By Becky Pederson – The history of vinegar is quite interesting. It is one of the oldest products used by humans dating back some 10,000 years. The Romans and Greeks were the first to use it. All around the world vinegar has been used for pickling, medicinal, horticultural, agricultural, and cleaning purposes for centuries. It has been produced commercially for about 2,500 years.
Vinegar contains acetic acid. That sounds pretty scientific but don’t let it scare you away. It is this acid and some dishwashing soap mixed together that form an effective, safe weed killer. The acetic acid draws moisture from the leaves of the weeds and the dish soap acts as a surfactant which actually helps the vinegar stick to the surface of the leaves of the pesky weeds.
To make an effective batch of weed killer purchase a gallon of white vinegar from your favorite store. An off brand works just fine as long as it is five percent white vinegar.

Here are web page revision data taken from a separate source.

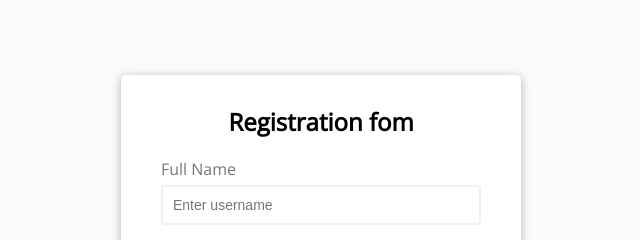
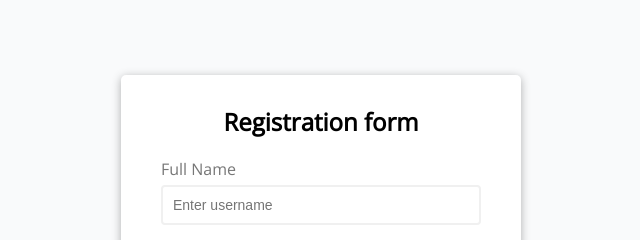
Before and after one commit to ibrahimfardeen/JavaScript-Form-Validation, a plain HTML site: page index.html in a window 1280 px wide. Shown: the top 240 px of the page, 319-959 px from the left. Drawn offline with nearby package versions, Linux system fonts and the light colour scheme.

Commit message:
Update index.html

```diff
--- a/index.html
+++ b/index.html
@@ -10,7 +10,7 @@
   <body>
     <div class="container">
       <form id="form" class="form">
-        <h2>Registration fom</h2>
+        <h2>Registration form</h2>
         <div class="form-control">
           <label for="username">Full Name</label>
           <input type="text" id="username" placeholder="Enter username" />
```
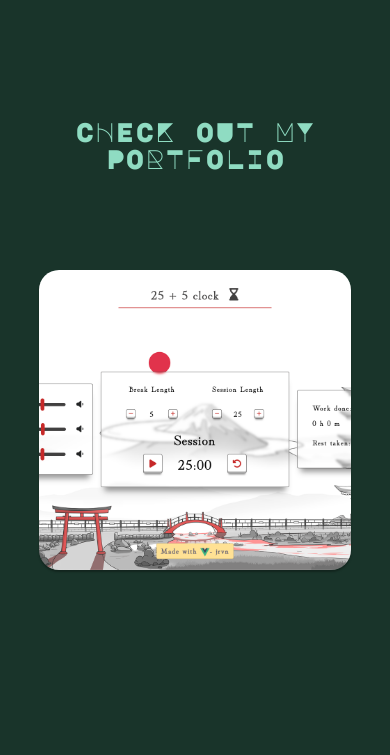
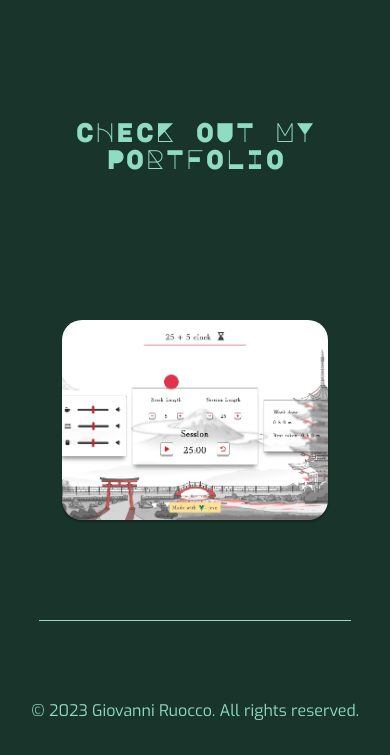
Before and after one commit to J0oR/portfolio, a plain HTML site: page index.html in a window 390 px wide. Shown: the part 1150-1905 px from the top of the page. Drawn offline with Linux system fonts and the light colour scheme.

Commit message:
home fix (maybe)

```diff
--- a/assets/sass/home.scss
+++ b/assets/sass/home.scss
@@ -164,6 +164,13 @@
 
 /************************ Home portfolio preview ***********************************/
 
+.home-portfolio{
+    @media screen and (max-width: 576px) {
+        margin-bottom: unset !important;
+    }
+
+}
+
 .portfolio-preview {
     @include reusables.flex(row, center, center);
     height: 400px;
@@ -183,12 +190,20 @@
     transition: transform 0.3s ease-in-out;
     height: 300px;
 
+    @media screen and (min-width: 769px) {
+        width: 50%;
+    }
+    @media screen and (max-width: 576px) {
+        width: 68%;
+        height: 200px;
+    }
+
     .portfolio-preview-img {
         box-shadow: 0 2px 2px 0 rgba(0, 0, 0, 0.295);
         object-fit: cover;
         border-radius: 20px;
         width: 100%;
-        height: 300px;
+        //height: 300px;
         height: 100%;
         transition: box-shadow 0.3s ease-in-out;
 
@@ -213,9 +228,7 @@
         border-radius: 20px;
     }
 
-    @media screen and (min-width: 769px) {
-        width: 50%;
-    }
+
 }
 
 
```
Also changed, not shown: css/home.css.
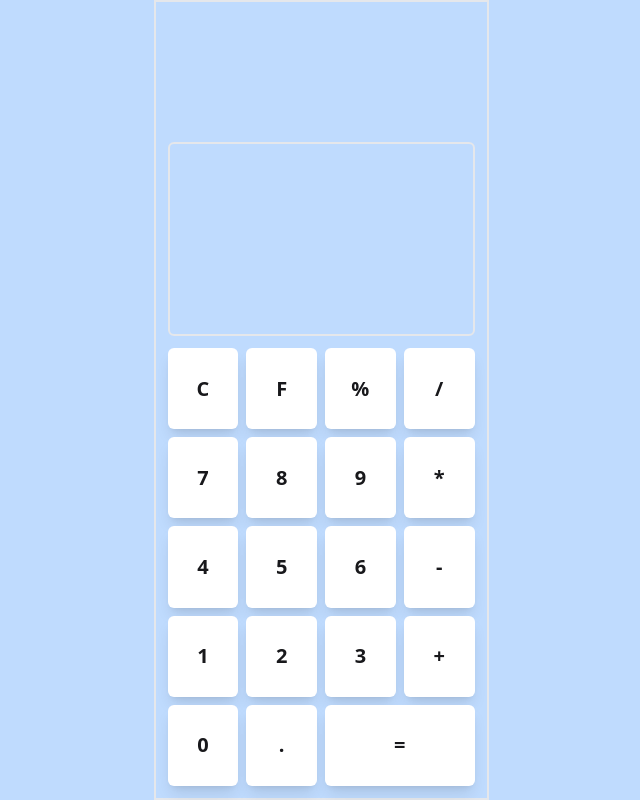
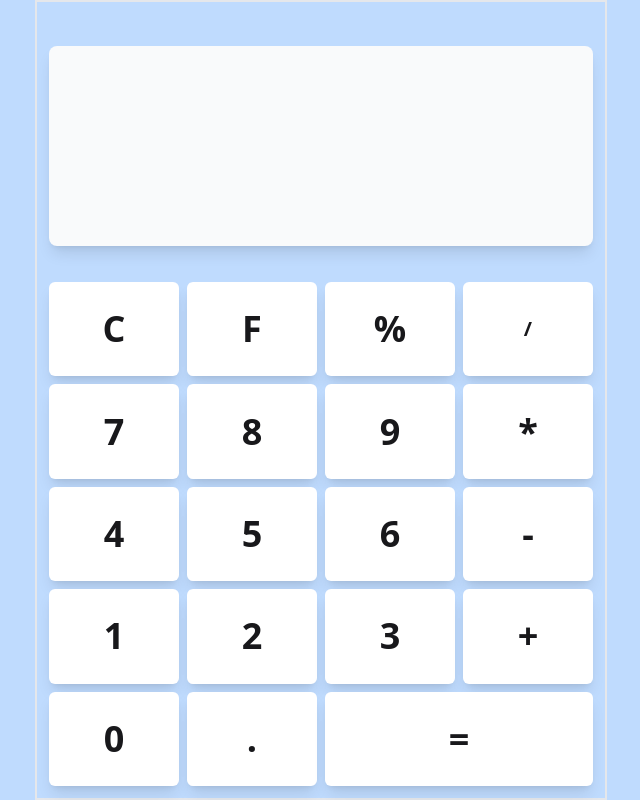
Before and after one commit to iqbalhossensayem/calc1, a plain HTML site: page index.html in a window 1280 px wide. Shown: the whole page, without its empty margins (319-959 px from the left). Drawn offline with nearby package versions, Linux system fonts and the light colour scheme.

Commit message:
second commit

```diff
--- a/index.html
+++ b/index.html
@@ -18,38 +18,55 @@
     <div class="calculator flex flex-col gap-3 border-2 p-3 w-full h-screen sm:w-fit lg:w-auto lg:container"> <!-- Added h-screen for full screen height on mobile -->
 
       <!-- Input field -->
-      <input
+      <!-- <input
         type="text"
         name=""
         id="display"
-        class="border-2 mt-32 text-end text-xl font-bold rounded-md w-full h-16 sm:h-12 flex-grow"
-      /> <!-- Adjusted height of input on mobile -->
-      <!-- Button grid -->
-      <div class="btns grid grid-cols-4 gap-2 w-full flex-grow"> <!-- Added flex-grow to fill space on mobile -->
+        class=" mt-8 text-end text-5xl font-bold rounded-md w-full h-16 sm:h-12 mb-6 border-b-4  flex-grow"
+      />  -->
+
+      <!-- <input
+  type="text"
+  id="display"
+  class="mt-8 text-end text-5xl font-bold rounded-md w-full h-16 sm:h-12 mb-6 border-b-4 flex-grow bg-gray-200 text-gray-500 cursor-not-allowed"
+  value=""
+  readonly
+/> -->
+
+<input
+  type="text"
+  id="display"
+  class="mt-8 text-end text-4xl font-bold rounded-lg w-full sm:h-12 mb-6 border-none shadow-lg flex-grow bg-gray-50  cursor-not-allowed focus:outline-none focus:ring-0 "
+  value=""
+  readonly
+/>
+
+
+      <div class="btns grid grid-cols-4 gap-2 w-full flex-grow "> <!-- Added flex-grow to fill space on mobile -->
         <!-- Buttons -->
-        <button class="calc-btn bg-white rounded-md p-3 shadow-lg hover:bg-gray-200 cursor-pointer text-xl font-bold">C</button>
-        <button class="calc-btn bg-white rounded-md p-3 shadow-lg hover:bg-gray-200 cursor-pointer text-xl font-bold">F</button>
-        <button class="calc-btn bg-white rounded-md p-3 shadow-lg hover:bg-gray-200 cursor-pointer text-xl font-bold">%</button>
+        <button class="calc-btn bg-white rounded-md p-3 shadow-lg hover:bg-gray-200 cursor-pointer text-4xl font-bold">C</button>
+        <button class="calc-btn bg-white rounded-md p-3 shadow-lg hover:bg-gray-200 cursor-pointer text-4xl font-bold">F</button>
+        <button class="calc-btn bg-white rounded-md p-3 shadow-lg hover:bg-gray-200 cursor-pointer text-4xl font-bold">%</button>
         <button class="calc-btn bg-white rounded-md p-3 shadow-lg hover:bg-gray-200 cursor-pointer text-xl font-bold">/</button>
 
-        <button class="calc-btn bg-white rounded-md p-3 shadow-lg hover:bg-gray-200 cursor-pointer text-xl font-bold">7</button>
-        <button class="calc-btn bg-white rounded-md p-3 shadow-lg hover:bg-gray-200 cursor-pointer text-xl font-bold">8</button>
-        <button class="calc-btn bg-white rounded-md p-3 shadow-lg hover:bg-gray-200 cursor-pointer text-xl font-bold">9</button>
-        <button class="calc-btn bg-white rounded-md p-3 shadow-lg hover:bg-gray-200 cursor-pointer text-xl font-bold">*</button>
+        <button class="calc-btn bg-white rounded-md p-3 shadow-lg hover:bg-gray-200 cursor-pointer text-4xl font-bold">7</button>
+        <button class="calc-btn bg-white rounded-md p-3 shadow-lg hover:bg-gray-200 cursor-pointer text-4xl font-bold">8</button>
+        <button class="calc-btn bg-white rounded-md p-3 shadow-lg hover:bg-gray-200 cursor-pointer text-4xl font-bold">9</button>
+        <button class="calc-btn bg-white rounded-md p-3 shadow-lg hover:bg-gray-200 cursor-pointer text-4xl font-bold">*</button>
 
-        <button class="calc-btn bg-white rounded-md p-3 shadow-lg hover:bg-gray-200 cursor-pointer text-xl font-bold">4</button>
-        <button class="calc-btn bg-white rounded-md p-3 shadow-lg hover:bg-gray-200 cursor-pointer text-xl font-bold">5</button>
-        <button class="calc-btn bg-white rounded-md p-3 shadow-lg hover:bg-gray-200 cursor-pointer text-xl font-bold">6</button>
-        <button class="calc-btn bg-white rounded-md p-3 shadow-lg hover:bg-gray-200 cursor-pointer text-xl font-bold">-</button>
+        <button class="calc-btn bg-white rounded-md p-3 shadow-lg hover:bg-gray-200 cursor-pointer text-4xl font-bold">4</button>
+        <button class="calc-btn bg-white rounded-md p-3 shadow-lg hover:bg-gray-200 cursor-pointer text-4xl font-bold">5</button>
+        <button class="calc-btn bg-white rounded-md p-3 shadow-lg hover:bg-gray-200 cursor-pointer text-4xl font-bold">6</button>
+        <button class="calc-btn bg-white rounded-md p-3 shadow-lg hover:bg-gray-200 cursor-pointer text-4xl font-bold">-</button>
 
-        <button class="calc-btn bg-white rounded-md p-3 shadow-lg hover:bg-gray-200 cursor-pointer text-xl font-bold">1</button>
-        <button class="calc-btn bg-white rounded-md p-3 shadow-lg hover:bg-gray-200 cursor-pointer text-xl font-bold">2</button>
-        <button class="calc-btn bg-white rounded-md p-3 shadow-lg hover:bg-gray-200 cursor-pointer text-xl font-bold">3</button>
-        <button class="calc-btn bg-white rounded-md p-3 shadow-lg hover:bg-gray-200 cursor-pointer text-xl font-bold">+</button>
+        <button class="calc-btn bg-white rounded-md p-3 shadow-lg hover:bg-gray-200 cursor-pointer text-4xl font-bold">1</button>
+        <button class="calc-btn bg-white rounded-md p-3 shadow-lg hover:bg-gray-200 cursor-pointer text-4xl font-bold">2</button>
+        <button class="calc-btn bg-white rounded-md p-3 shadow-lg hover:bg-gray-200 cursor-pointer text-4xl font-bold">3</button>
+        <button class="calc-btn bg-white rounded-md p-3 shadow-lg hover:bg-gray-200 cursor-pointer text-4xl font-bold">+</button>
 
-        <button class="calc-btn bg-white rounded-md p-3 shadow-lg hover:bg-gray-200 cursor-pointer text-xl font-bold">0</button>
-        <button class="calc-btn bg-white rounded-md p-3 shadow-lg hover:bg-gray-200 cursor-pointer text-xl font-bold">.</button>
-        <button class="calc-btn bg-white rounded-md p-3 shadow-lg hover:bg-gray-200 cursor-pointer text-xl font-bold col-span-2">=</button>
+        <button class="calc-btn bg-white rounded-md p-3 shadow-lg hover:bg-gray-200 cursor-pointer text-4xl font-bold">0</button>
+        <button class="calc-btn bg-white rounded-md p-3 shadow-lg hover:bg-gray-200 cursor-pointer text-4xl font-bold">.</button>
+        <button class="calc-btn bg-white rounded-md p-3 shadow-lg hover:bg-gray-200 cursor-pointer text-4xl font-bold col-span-2">=</button>
       </div>
     </div>
   </body>
```
Also changed, not shown: tailwind.config.js (added).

Remove a couple tablespoons of the vinegar from the gallon. Add back a tablespoon of dishwashing liquid soap. Replace the cover and gently shake to distribute the soap. If you have an empty spray window cleaning bottle or other refillable spray container rinse it out and fill with the weed killer.
Check your weather forecast to see if there will be a couple sunny, windless days before applying. This spray is nonselective so be careful not to get any on your perennials or annual plants.
Use the spray bottle to totally saturate the weeds you want to destroy. It is quite surprising how quickly they will shrivel up. You may have to re-apply the vinegar solution. As the growing season progresses treat freshly sprouted weeds.
In conclusion, the white vinegar and soap mixture is effective on most weeds but not all broadleaf types. Spray sprouting weeds in landscape rocks, shredded wood mulch, along fences, house foundations, sidewalk and driveway seams.
Go green with this inexpensive homemade solution which is an environmentally safe weapon against unwanted weeds.